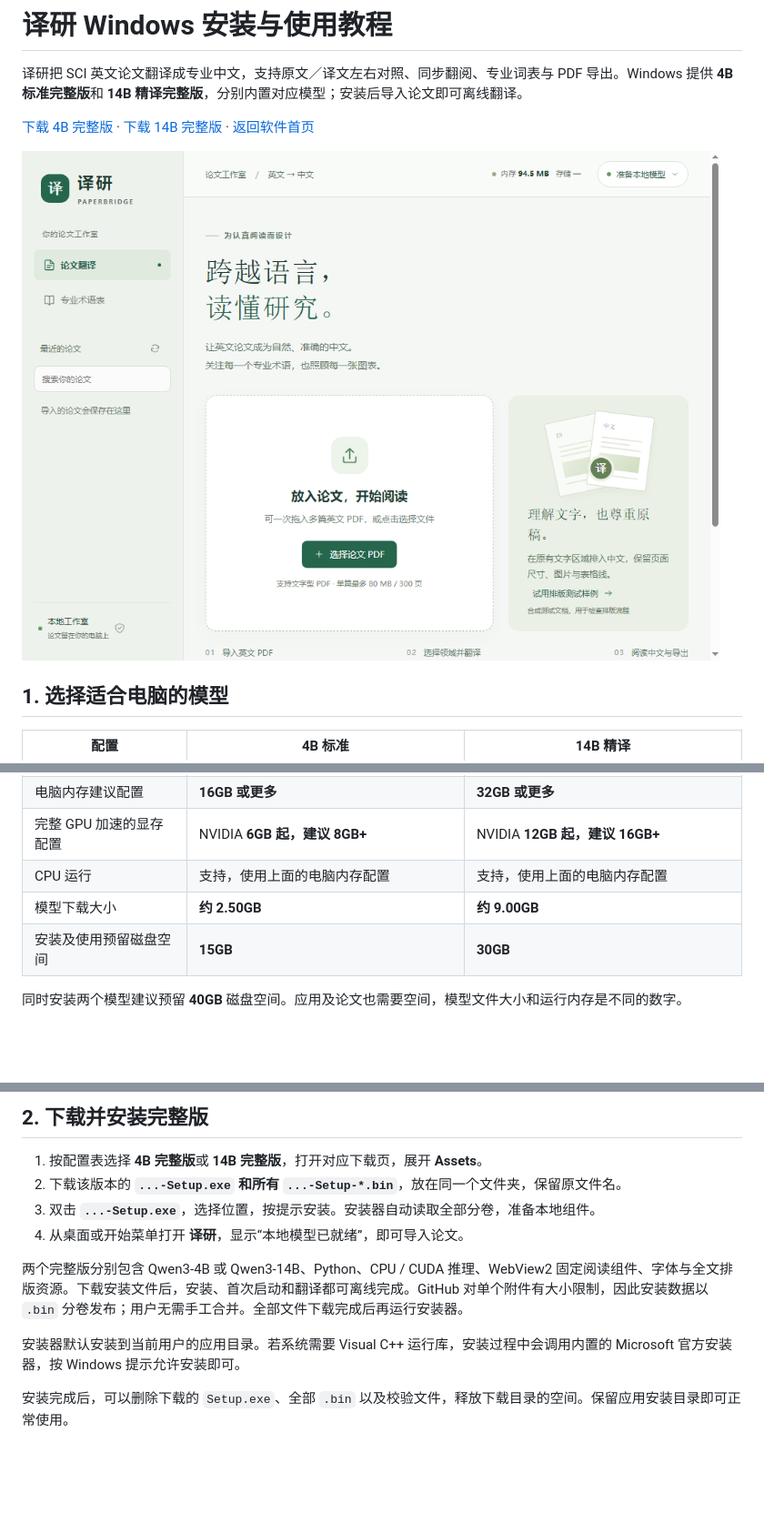
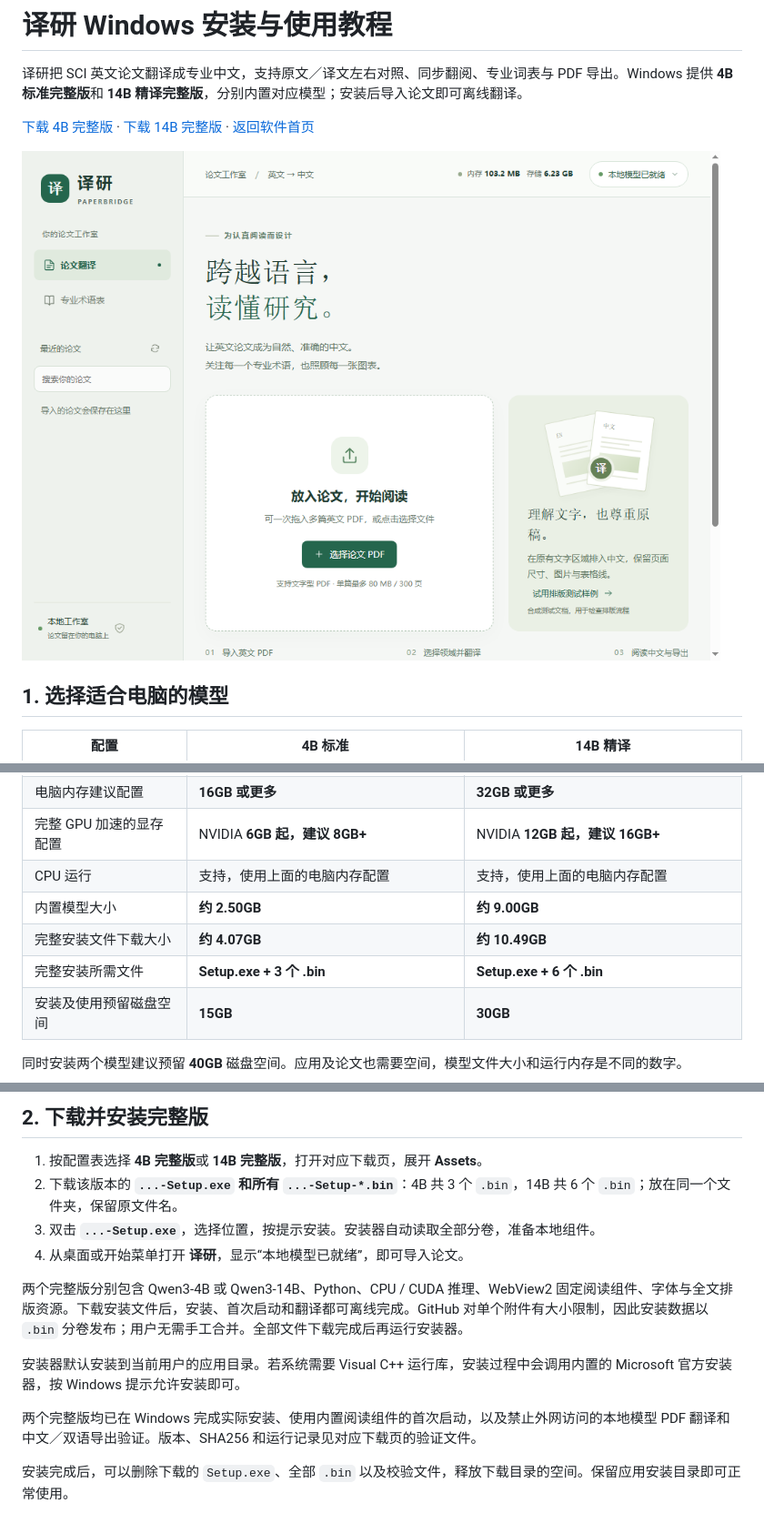
Before and after one commit to hengyuwu-dot/yiyan-paperbridge, a Markdown page: docs/WINDOWS_INSTALL.md, 3 parts joined by grey strips. Shown: that part at 91% size. GitHub-like rendering; pictures changed too: docs/images/windows-workspace.png; blank space fills up the shorter version.

```diff
--- a/docs/WINDOWS_INSTALL.md
+++ b/docs/WINDOWS_INSTALL.md
@@ -16,7 +16,9 @@
 | 电脑内存建议配置 | **16GB 或更多** | **32GB 或更多** |
 | 完整 GPU 加速的显存配置 | NVIDIA **6GB 起，建议 8GB+** | NVIDIA **12GB 起，建议 16GB+** |
 | CPU 运行 | 支持，使用上面的电脑内存配置 | 支持，使用上面的电脑内存配置 |
-| 模型下载大小 | **约 2.50GB** | **约 9.00GB** |
+| 内置模型大小 | **约 2.50GB** | **约 9.00GB** |
+| 完整安装文件下载大小 | **约 4.07GB** | **约 10.49GB** |
+| 完整安装所需文件 | **Setup.exe + 3 个 .bin** | **Setup.exe + 6 个 .bin** |
 | 安装及使用预留磁盘空间 | **15GB** | **30GB** |
 
 同时安装两个模型建议预留 **40GB** 磁盘空间。应用及论文也需要空间，模型文件大小和运行内存是不同的数字。
@@ -32,13 +34,15 @@ NVIDIA 加速组件使用 CUDA 12.4，建议安装 **551.61 或更新版本的 N
 ## 2. 下载并安装完整版
 
 1. 按配置表选择 **4B 完整版**或 **14B 完整版**，打开对应下载页，展开 **Assets**。
-2. 下载该版本的 **`...-Setup.exe` 和所有 `...-Setup-*.bin`**，放在同一个文件夹，保留原文件名。
+2. 下载该版本的 **`...-Setup.exe` 和所有 `...-Setup-*.bin`**：4B 共 3 个 `.bin`，14B 共 6 个 `.bin`；放在同一个文件夹，保留原文件名。
 3. 双击 **`...-Setup.exe`**，选择位置，按提示安装。安装器自动读取全部分卷，准备本地组件。
 4. 从桌面或开始菜单打开 **译研**，显示“本地模型已就绪”，即可导入论文。
 
 两个完整版分别包含 Qwen3-4B 或 Qwen3-14B、Python、CPU / CUDA 推理、WebView2 固定阅读组件、字体与全文排版资源。下载安装文件后，安装、首次启动和翻译都可离线完成。GitHub 对单个附件有大小限制，因此安装数据以 `.bin` 分卷发布；用户无需手工合并。全部文件下载完成后再运行安装器。
 
 安装器默认安装到当前用户的应用目录。若系统需要 Visual C++ 运行库，安装过程中会调用内置的 Microsoft 官方安装器，按 Windows 提示允许安装即可。
+
+两个完整版均已在 Windows 完成实际安装、使用内置阅读组件的首次启动，以及禁止外网访问的本地模型 PDF 翻译和中文／双语导出验证。版本、SHA256 和运行记录见对应下载页的验证文件。
 
 安装完成后，可以删除下载的 `Setup.exe`、全部 `.bin` 以及校验文件，释放下载目录的空间。保留应用安装目录即可正常使用。
 
```
Also changed, not shown: README.md (+3 -1 lines).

## WHAT YOU ARE ASKED TO DO
Please copy the data shown above, line by line and exactly, omitting the images.

## ANSWER
Before and after one commit to hengyuwu-dot/yiyan-paperbridge, a Markdown page: docs/WINDOWS_INSTALL.md, 3 parts joined by grey strips. Shown: that part at 91% size. GitHub-like rendering; pictures changed too: docs/images/windows-workspace.png; blank space fills up the shorter version.

```diff
--- a/docs/WINDOWS_INSTALL.md
+++ b/docs/WINDOWS_INSTALL.md
@@ -16,7 +16,9 @@
 | 电脑内存建议配置 | **16GB 或更多** | **32GB 或更多** |
 | 完整 GPU 加速的显存配置 | NVIDIA **6GB 起，建议 8GB+** | NVIDIA **12GB 起，建议 16GB+** |
 | CPU 运行 | 支持，使用上面的电脑内存配置 | 支持，使用上面的电脑内存配置 |
-| 模型下载大小 | **约 2.50GB** | **约 9.00GB** |
+| 内置模型大小 | **约 2.50GB** | **约 9.00GB** |
+| 完整安装文件下载大小 | **约 4.07GB** | **约 10.49GB** |
+| 完整安装所需文件 | **Setup.exe + 3 个 .bin** | **Setup.exe + 6 个 .bin** |
 | 安装及使用预留磁盘空间 | **15GB** | **30GB** |
 
 同时安装两个模型建议预留 **40GB** 磁盘空间。应用及论文也需要空间，模型文件大小和运行内存是不同的数字。
@@ -32,13 +34,15 @@ NVIDIA 加速组件使用 CUDA 12.4，建议安装 **551.61 或更新版本的 N
 ## 2. 下载并安装完整版
 
 1. 按配置表选择 **4B 完整版**或 **14B 完整版**，打开对应下载页，展开 **Assets**。
-2. 下载该版本的 **`...-Setup.exe` 和所有 `...-Setup-*.bin`**，放在同一个文件夹，保留原文件名。
+2. 下载该版本的 **`...-Setup.exe` 和所有 `...-Setup-*.bin`**：4B 共 3 个 `.bin`，14B 共 6 个 `.bin`；放在同一个文件夹，保留原文件名。
 3. 双击 **`...-Setup.exe`**，选择位置，按提示安装。安装器自动读取全部分卷，准备本地组件。
 4. 从桌面或开始菜单打开 **译研**，显示“本地模型已就绪”，即可导入论文。
 
 两个完整版分别包含 Qwen3-4B 或 Qwen3-14B、Python、CPU / CUDA 推理、WebView2 固定阅读组件、字体与全文排版资源。下载安装文件后，安装、首次启动和翻译都可离线完成。GitHub 对单个附件有大小限制，因此安装数据以 `.bin` 分卷发布；用户无需手工合并。全部文件下载完成后再运行安装器。
 
 安装器默认安装到当前用户的应用目录。若系统需要 Visual C++ 运行库，安装过程中会调用内置的 Microsoft 官方安装器，按 Windows 提示允许安装即可。
+
+两个完整版均已在 Windows 完成实际安装、使用内置阅读组件的首次启动，以及禁止外网访问的本地模型 PDF 翻译和中文／双语导出验证。版本、SHA256 和运行记录见对应下载页的验证文件。
 
 安装完成后，可以删除下载的 `Setup.exe`、全部 `.bin` 以及校验文件，释放下载目录的空间。保留应用安装目录即可正常使用。
 
```
Also changed, not shown: README.md (+3 -1 lines).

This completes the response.